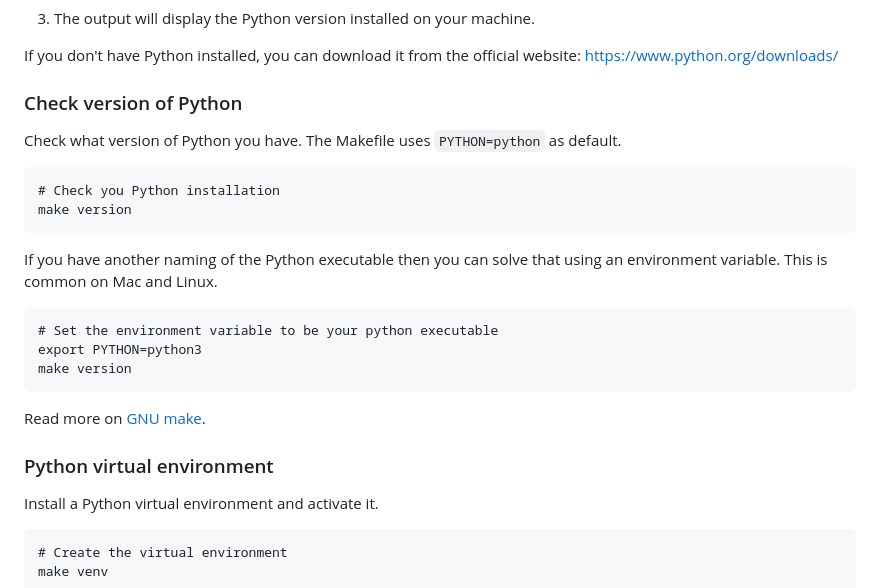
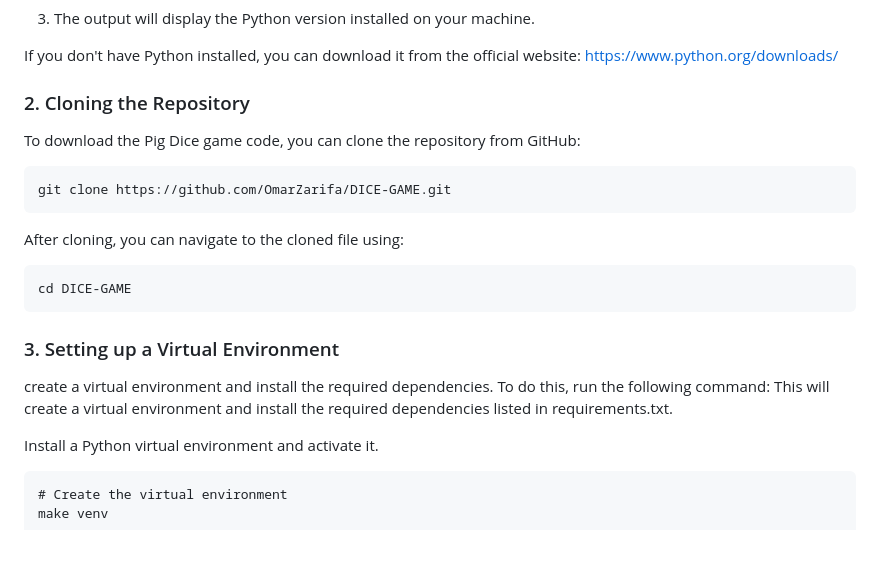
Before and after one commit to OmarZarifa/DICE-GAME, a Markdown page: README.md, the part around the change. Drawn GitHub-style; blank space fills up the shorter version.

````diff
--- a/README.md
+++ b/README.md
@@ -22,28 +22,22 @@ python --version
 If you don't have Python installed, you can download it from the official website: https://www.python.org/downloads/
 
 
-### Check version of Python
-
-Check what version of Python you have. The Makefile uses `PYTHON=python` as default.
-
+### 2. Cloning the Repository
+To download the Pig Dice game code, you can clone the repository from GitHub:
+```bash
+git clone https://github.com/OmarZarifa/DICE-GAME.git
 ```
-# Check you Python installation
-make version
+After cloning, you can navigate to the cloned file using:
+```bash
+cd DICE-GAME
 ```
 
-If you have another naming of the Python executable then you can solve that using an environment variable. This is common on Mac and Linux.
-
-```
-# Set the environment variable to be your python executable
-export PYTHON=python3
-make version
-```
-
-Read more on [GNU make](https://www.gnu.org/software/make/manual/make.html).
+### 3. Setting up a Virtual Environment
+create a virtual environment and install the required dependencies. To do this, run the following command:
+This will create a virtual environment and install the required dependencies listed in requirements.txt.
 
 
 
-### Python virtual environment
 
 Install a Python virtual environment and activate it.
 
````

----------------------------------------

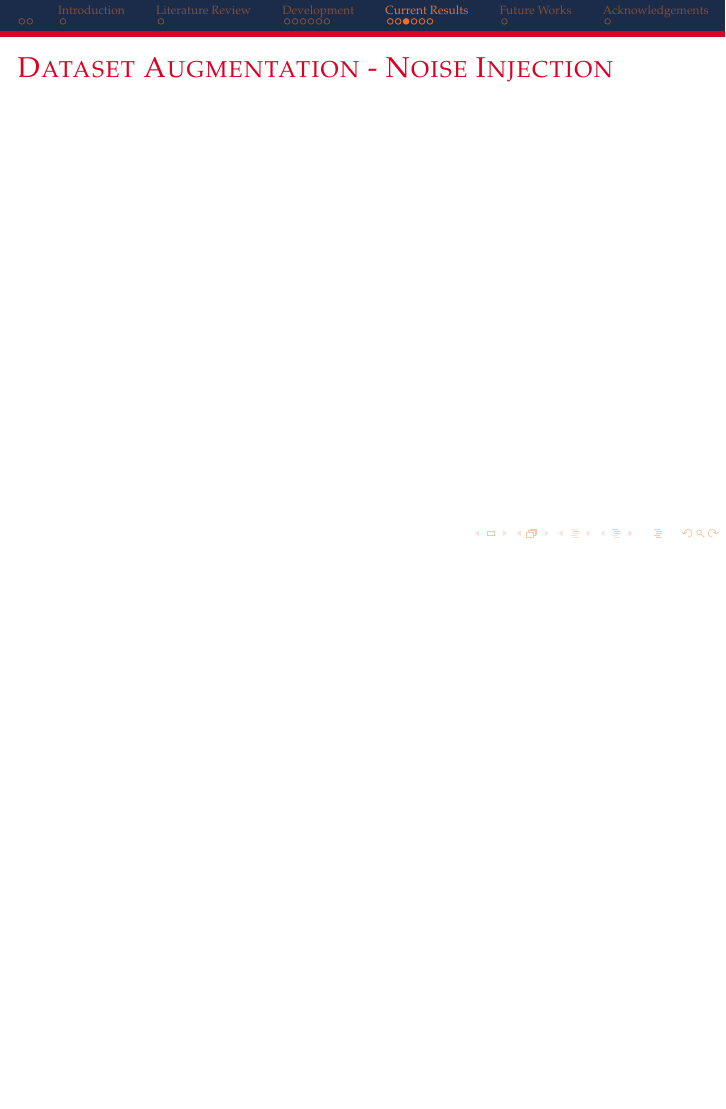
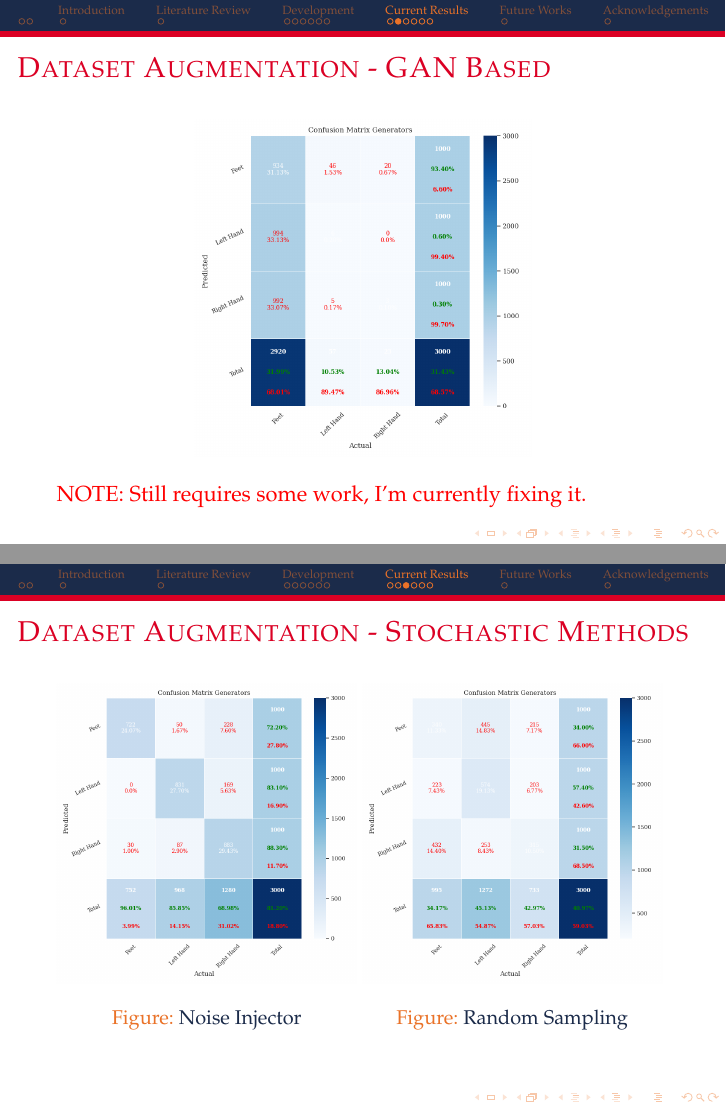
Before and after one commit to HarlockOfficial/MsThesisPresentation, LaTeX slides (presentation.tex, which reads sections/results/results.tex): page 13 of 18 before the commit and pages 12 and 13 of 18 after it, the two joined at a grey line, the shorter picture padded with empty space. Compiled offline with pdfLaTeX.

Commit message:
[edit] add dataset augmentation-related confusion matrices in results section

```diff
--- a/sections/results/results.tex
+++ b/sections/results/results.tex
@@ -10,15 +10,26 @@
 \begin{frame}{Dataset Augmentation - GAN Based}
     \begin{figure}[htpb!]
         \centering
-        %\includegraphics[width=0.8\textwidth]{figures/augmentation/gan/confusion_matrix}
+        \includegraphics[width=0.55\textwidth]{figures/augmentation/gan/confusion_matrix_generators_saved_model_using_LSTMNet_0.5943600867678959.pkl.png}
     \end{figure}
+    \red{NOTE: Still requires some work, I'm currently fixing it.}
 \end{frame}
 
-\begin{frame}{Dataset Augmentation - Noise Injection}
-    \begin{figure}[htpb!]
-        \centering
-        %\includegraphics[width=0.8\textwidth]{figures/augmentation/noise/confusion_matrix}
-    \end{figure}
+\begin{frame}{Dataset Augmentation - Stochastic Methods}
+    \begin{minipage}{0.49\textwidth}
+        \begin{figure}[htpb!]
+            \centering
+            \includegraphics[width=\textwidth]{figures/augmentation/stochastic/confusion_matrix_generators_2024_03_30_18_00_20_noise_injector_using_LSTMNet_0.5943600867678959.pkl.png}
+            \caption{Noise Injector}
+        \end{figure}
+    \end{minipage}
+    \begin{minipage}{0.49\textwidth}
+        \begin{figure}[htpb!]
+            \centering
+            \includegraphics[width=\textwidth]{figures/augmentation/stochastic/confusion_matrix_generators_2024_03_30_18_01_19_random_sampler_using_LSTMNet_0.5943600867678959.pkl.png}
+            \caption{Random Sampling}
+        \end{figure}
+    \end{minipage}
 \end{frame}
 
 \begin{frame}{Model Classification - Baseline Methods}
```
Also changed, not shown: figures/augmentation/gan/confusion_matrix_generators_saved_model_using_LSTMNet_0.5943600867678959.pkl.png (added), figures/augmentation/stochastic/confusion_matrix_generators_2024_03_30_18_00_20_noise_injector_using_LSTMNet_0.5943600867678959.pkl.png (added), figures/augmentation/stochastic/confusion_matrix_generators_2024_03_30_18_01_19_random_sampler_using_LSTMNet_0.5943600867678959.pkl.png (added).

----------------------------------------

▶ **WHAT THE EXERCISE ASKS**
Only lines that hold the string "https" belong in the answer, so copy every one of them from the records.

▶ **EXERCISE RESULT**
 If you don't have Python installed, you can download it from the official website: https://www.python.org/downloads/
+git clone https://github.com/OmarZarifa/DICE-GAME.git
-Read more on [GNU make](https://www.gnu.org/software/make/manual/make.html).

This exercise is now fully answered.